Public and Private Broadcasters across the World - The Race to the Top
Head of International Policy, BBC
Last week, BBC Director General Tony Hall unveiled new audience research showing the BBC to be a world beater in quality content. He outlined that the BBC’s success didn’t come at the expense of others, describing a ‘virtuous circle’, stimulated by public funding. As illustrated below, when the BBC does well, others have to compete and raise their game, challenging the BBC to aim yet higher.
The UK’s competitive success depends on the BBC, receiving just 23% of TV revenues but accounting for 43% of UK spend on original programmes, but also on highly successful commercially funded players. This includes pay-TV providers like BSkyB who invest in quality content, and a unique model for delivering public service broadcasting beyond the BBC in the publicly-owned Channel 4, and commercial channels with public service obligations, ITV and Channel 5.
In the UK, we’ve long recognised the benefits of creative competition between the BBC and commercially funded broadcasters, whether over the Saturday night schedule or the latest crime drama series.

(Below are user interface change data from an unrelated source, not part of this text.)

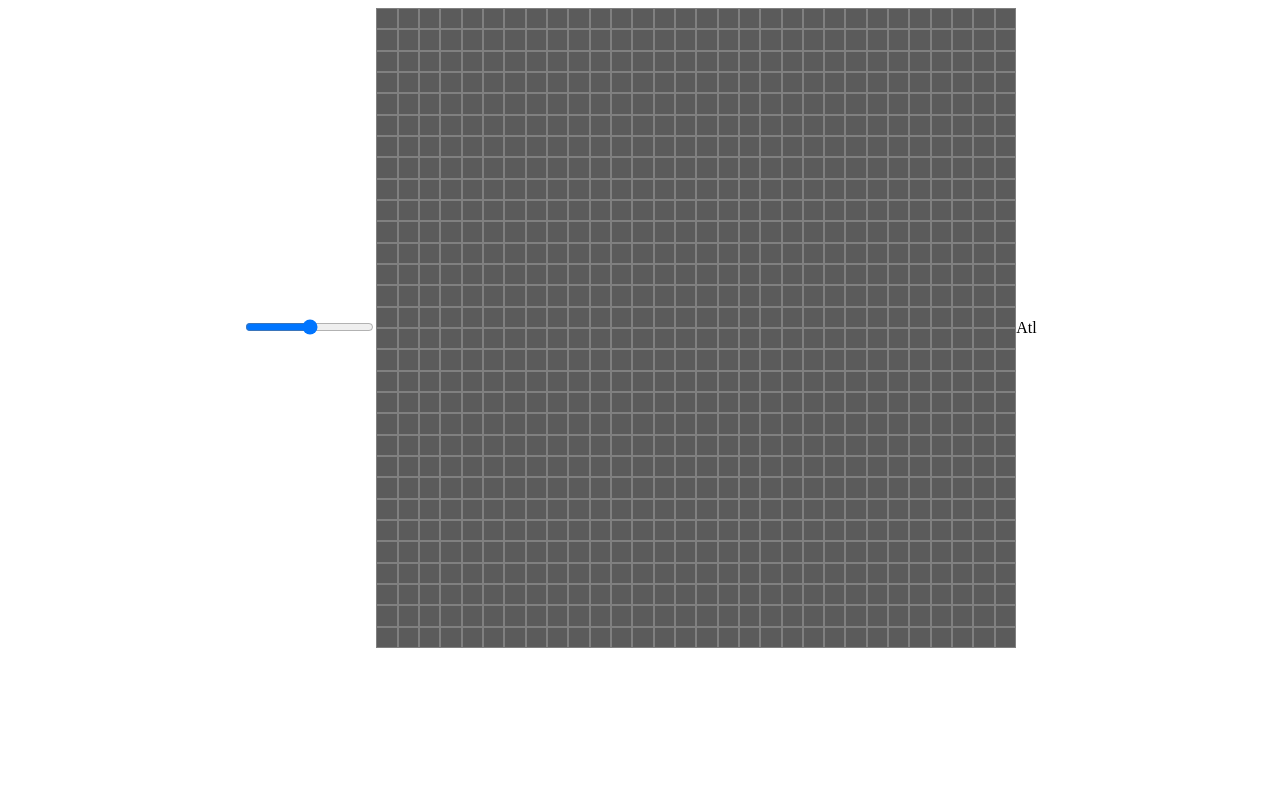
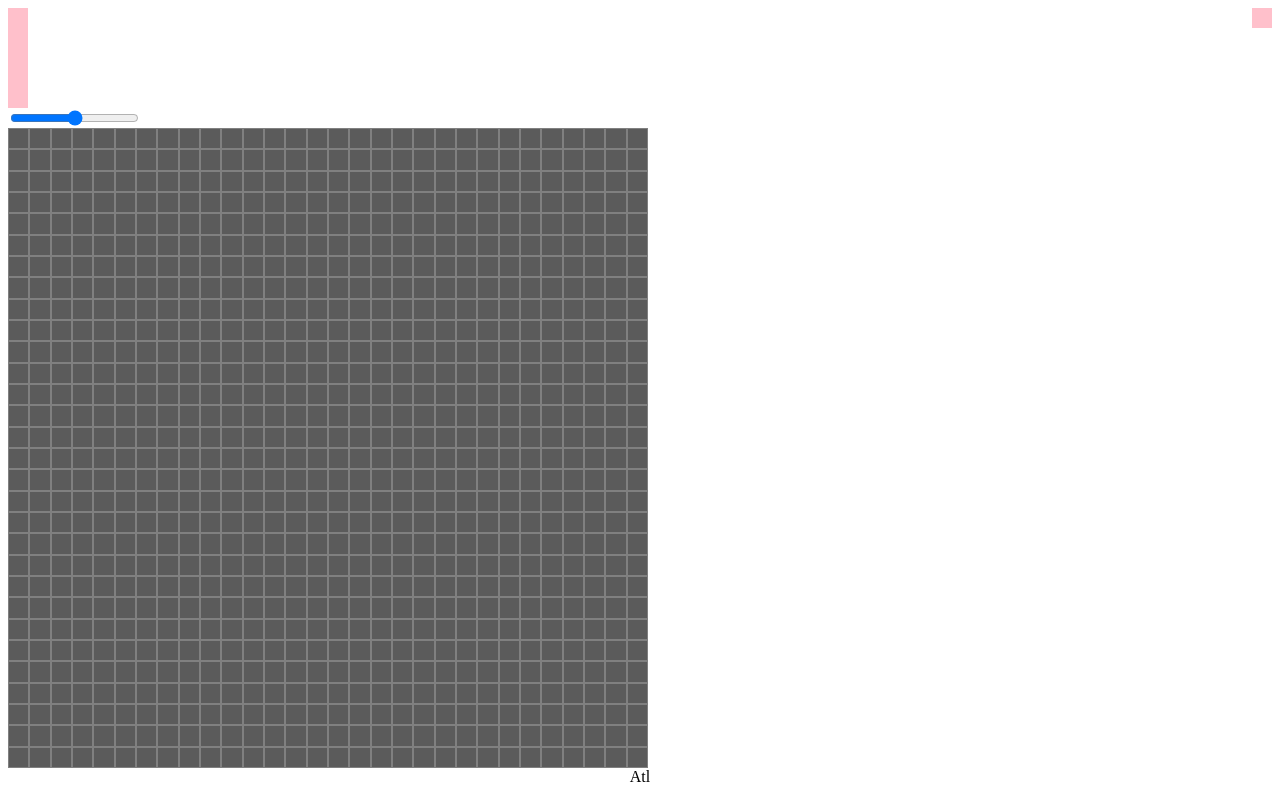
Before and after one commit to atl97853/etch-a-sketch-js-top, a plain HTML site: page index.html in a window 1280 px wide. Drawn offline with Linux system fonts and the light colour scheme.

Commit message:
Add new structure and organize code

```diff
--- a/style.css
+++ b/style.css
@@ -1,11 +1,74 @@
+/* GENERAL STYLE */
 body {
-    /* margin: 0; */
     display: flex;
-    justify-content: center;
-    align-items: center;
+    flex-direction: column;
+}
+/* header container  */
+.header-container {
+    display: flex;
+    justify-content: space-between;
 }
 
+.save-drawings {
+    width: 20px;
+    height: 20px;
+    background-color: pink;
+}
+
+.dark-light-mode {
+    width: 20px;
+    height: 20px;
+    background-color: pink;
+}
+
+/* body container  */
+.body-container {
+    display: flex;
+    flex-direction: row;
+    /* justify-content: center;
+    align-items: center; */
+}
+
+/* features container  */
+.features-container {
+    display: flex;
+    flex-direction: column;
+}
+
+.color-selector {
+    width: 20px;
+    height: 20px;
+    background-color: pink;
+}
+
+.undo-redo-button {
+    width: 20px;
+    height: 20px;
+    background-color: pink;
+}
+
+.eraser-button {
+    width: 20px;
+    height: 20px;
+    background-color: pink;
+}
+
+.clear-button {
+    width: 20px;
+    height: 20px;
+    background-color: pink;
+}
+
+.input-size-selector {
+
+}
+
+
+/* grid container  */
 .main-container {
+    /* padding: 10px;
+    border: 2px solid rgba(167, 167, 167, 0.5); */
+
     width: 640px;
     height: 640px;
     max-width: 640px;
@@ -14,8 +77,7 @@ body {
 }
 
 .main-container {
-    display: inline;
-
+    display: block;
     /* flex */
     flex-shrink: 0;
     flex-direction: row;
@@ -40,3 +102,8 @@ body {
 .div-new:hover {
     background-color: rgb(54, 54, 54);
 }
+
+/* footer container  */
+.copyright-mark {
+    text-align: center;
+}
```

Less examined has been how such competitive dynamics play out internationally, yet it is one of the best ways to test the virtuous cycle theory.
The report we’re publishing today does just that. The analysis from Dr Jonathan Simon of Inflection Point looks at 14 markets across the globe and uses data from new and bespoke sources – with the UK as just one data point among many. It assesses the strength of both public and private provision judged by revenues, levels of investment in originations, diversity of schedule and audience perceptions of quality.
Its key finding is that where public service broadcasting is strong, commercial broadcasting is also strong. This is particularly evident in the Nordic countries, so feted for their drama success, Australia and the UK. The reverse is also true: where public broadcasters are weakened, such as in Portugal, the commercial sector is also weak. Statistically, the correlation is clear, positive and significant.These findings do not just reflect market scale and wealth. These were controlled in the analysis and the findings remained statistically significant. Nor do the findings diminish the distinctiveness of public service broadcasting. On levels of investment, diversity and quality, public broadcasters tend to lead their markets, as warranted by their public revenues.
Public–private competition, the report suggests, helps ensure the sector’s economic success, complementing the findings of a series of reports on the BBC’s overall economic impact, its contribution to growth and, just last month, the value of its global footprint.
There are also creative and audience benefits.
The research suggests that public broadcasting can help avert the risk of lower standards and a ‘race to the bottom’ in increasingly competitive global markets.
Instead, strong public broadcasting spurs a ‘race to the top’ between public and commercial media, raising overall standards across the industry and leaving viewers better served by public service and commercial channels alike.
Daniel Wilson is Head of International Policy, BBC